Read the data below line by line and state how many lines hold "flex". Nothing else belongs in the answer.
BEGIN Source data
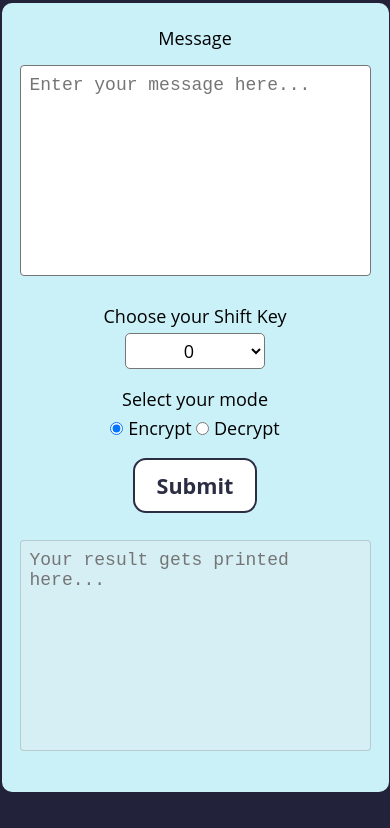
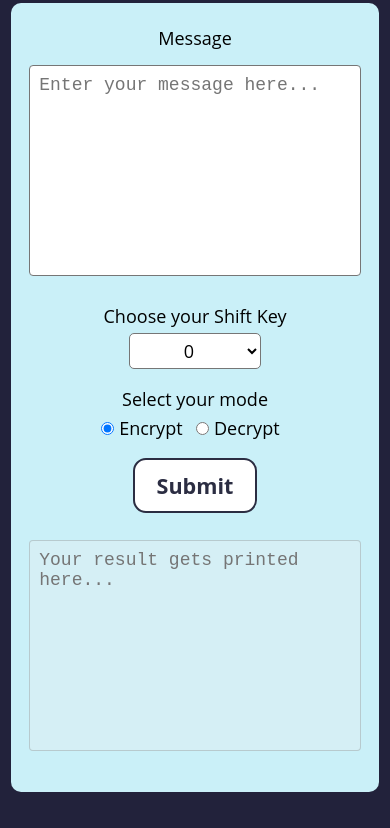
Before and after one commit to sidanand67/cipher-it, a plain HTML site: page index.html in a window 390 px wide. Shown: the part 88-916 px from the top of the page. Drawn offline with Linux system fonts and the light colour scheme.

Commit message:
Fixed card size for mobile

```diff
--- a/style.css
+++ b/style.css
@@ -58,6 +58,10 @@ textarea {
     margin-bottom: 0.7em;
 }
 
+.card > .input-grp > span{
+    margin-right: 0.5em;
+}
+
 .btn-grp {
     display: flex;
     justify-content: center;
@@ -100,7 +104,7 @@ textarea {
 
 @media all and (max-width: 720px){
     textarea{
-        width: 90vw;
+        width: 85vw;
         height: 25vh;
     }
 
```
END Source data
BEGIN Source data
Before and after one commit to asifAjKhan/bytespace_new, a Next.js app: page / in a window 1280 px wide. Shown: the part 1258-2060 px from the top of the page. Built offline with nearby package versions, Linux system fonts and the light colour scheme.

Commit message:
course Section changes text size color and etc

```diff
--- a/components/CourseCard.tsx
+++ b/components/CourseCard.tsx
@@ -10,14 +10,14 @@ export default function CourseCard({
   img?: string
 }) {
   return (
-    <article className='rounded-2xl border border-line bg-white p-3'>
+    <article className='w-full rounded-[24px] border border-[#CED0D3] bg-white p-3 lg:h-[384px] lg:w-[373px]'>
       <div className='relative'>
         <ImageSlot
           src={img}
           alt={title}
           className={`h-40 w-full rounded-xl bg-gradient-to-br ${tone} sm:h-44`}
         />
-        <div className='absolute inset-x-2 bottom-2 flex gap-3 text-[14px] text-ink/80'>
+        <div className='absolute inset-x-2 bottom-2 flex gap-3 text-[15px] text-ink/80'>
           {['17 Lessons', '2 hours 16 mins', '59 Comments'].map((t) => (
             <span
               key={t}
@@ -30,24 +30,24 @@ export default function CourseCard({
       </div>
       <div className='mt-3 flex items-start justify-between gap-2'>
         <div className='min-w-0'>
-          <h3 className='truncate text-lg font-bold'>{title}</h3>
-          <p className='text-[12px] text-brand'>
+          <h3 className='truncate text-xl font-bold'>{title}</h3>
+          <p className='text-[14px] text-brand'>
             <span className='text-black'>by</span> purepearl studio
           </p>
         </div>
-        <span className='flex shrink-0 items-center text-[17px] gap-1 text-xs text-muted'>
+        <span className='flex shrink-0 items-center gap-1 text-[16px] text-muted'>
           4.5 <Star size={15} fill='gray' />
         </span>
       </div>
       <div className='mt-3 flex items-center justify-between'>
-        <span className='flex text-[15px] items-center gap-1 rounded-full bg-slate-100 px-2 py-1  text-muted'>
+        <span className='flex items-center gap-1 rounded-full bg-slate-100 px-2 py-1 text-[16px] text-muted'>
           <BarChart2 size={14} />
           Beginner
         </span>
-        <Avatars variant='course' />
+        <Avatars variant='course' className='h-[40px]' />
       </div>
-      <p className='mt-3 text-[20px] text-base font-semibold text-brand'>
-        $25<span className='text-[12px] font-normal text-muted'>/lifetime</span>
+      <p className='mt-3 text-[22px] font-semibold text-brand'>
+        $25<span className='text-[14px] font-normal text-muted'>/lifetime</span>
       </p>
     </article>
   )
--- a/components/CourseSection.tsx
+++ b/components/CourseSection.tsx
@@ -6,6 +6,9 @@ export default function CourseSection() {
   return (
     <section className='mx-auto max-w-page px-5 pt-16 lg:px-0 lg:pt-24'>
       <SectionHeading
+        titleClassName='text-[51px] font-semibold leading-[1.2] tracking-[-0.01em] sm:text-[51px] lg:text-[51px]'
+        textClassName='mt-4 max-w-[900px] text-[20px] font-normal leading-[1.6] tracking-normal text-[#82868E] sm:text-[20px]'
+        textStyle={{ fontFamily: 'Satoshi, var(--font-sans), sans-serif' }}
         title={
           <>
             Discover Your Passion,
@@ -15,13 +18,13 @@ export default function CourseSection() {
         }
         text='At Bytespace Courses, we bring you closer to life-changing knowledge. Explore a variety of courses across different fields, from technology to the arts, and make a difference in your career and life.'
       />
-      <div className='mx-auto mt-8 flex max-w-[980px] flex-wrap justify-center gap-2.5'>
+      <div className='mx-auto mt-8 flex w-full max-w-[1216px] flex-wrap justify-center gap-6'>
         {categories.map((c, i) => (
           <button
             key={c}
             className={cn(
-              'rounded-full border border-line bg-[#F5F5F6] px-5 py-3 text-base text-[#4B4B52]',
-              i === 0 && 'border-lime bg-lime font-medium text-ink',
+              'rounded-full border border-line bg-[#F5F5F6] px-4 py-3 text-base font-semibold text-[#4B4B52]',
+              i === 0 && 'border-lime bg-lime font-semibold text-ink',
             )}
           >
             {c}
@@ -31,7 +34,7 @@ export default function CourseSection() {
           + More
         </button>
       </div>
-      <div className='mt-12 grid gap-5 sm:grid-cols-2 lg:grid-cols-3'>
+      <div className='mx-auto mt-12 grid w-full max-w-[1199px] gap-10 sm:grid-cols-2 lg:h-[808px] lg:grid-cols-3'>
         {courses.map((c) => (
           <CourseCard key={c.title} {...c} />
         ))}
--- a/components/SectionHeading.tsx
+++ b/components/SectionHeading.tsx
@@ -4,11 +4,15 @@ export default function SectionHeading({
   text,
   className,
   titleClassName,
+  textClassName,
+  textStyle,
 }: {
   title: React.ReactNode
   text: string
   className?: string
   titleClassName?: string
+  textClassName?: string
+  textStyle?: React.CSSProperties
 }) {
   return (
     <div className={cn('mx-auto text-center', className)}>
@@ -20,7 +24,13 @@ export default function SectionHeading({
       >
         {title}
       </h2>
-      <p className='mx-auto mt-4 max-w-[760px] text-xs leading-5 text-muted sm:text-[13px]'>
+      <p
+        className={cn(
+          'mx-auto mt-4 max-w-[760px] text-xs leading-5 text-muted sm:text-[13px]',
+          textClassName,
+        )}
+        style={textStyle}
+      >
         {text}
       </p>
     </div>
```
END Source data
BEGIN Source data
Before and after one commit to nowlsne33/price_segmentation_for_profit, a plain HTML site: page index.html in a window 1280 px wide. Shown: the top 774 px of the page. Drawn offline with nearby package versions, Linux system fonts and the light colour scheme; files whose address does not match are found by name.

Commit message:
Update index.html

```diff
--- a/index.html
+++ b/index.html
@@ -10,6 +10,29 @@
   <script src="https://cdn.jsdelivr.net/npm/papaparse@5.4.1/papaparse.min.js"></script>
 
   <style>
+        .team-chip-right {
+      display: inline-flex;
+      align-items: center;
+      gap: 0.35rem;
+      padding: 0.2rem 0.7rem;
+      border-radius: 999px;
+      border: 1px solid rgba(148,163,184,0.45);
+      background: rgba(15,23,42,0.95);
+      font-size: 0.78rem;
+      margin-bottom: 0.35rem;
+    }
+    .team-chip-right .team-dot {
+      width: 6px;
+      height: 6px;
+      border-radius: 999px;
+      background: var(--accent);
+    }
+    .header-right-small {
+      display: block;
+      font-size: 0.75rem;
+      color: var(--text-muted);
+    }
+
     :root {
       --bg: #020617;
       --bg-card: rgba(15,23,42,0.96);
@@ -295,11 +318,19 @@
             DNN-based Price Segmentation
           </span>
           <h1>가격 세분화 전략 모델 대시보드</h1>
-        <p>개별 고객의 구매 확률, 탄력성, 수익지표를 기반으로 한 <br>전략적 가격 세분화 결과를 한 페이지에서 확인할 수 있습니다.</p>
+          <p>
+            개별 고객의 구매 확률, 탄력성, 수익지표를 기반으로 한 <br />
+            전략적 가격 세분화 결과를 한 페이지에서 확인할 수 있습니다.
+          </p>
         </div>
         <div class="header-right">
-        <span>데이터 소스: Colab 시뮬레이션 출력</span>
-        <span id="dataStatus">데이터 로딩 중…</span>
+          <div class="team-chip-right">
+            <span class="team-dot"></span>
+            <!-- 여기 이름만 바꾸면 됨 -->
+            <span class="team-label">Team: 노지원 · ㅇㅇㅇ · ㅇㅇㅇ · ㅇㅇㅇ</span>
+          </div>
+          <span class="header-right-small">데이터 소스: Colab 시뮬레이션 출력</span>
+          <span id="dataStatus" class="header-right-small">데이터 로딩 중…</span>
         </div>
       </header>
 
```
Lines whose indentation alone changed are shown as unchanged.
END Source data
* _Written solution_: 12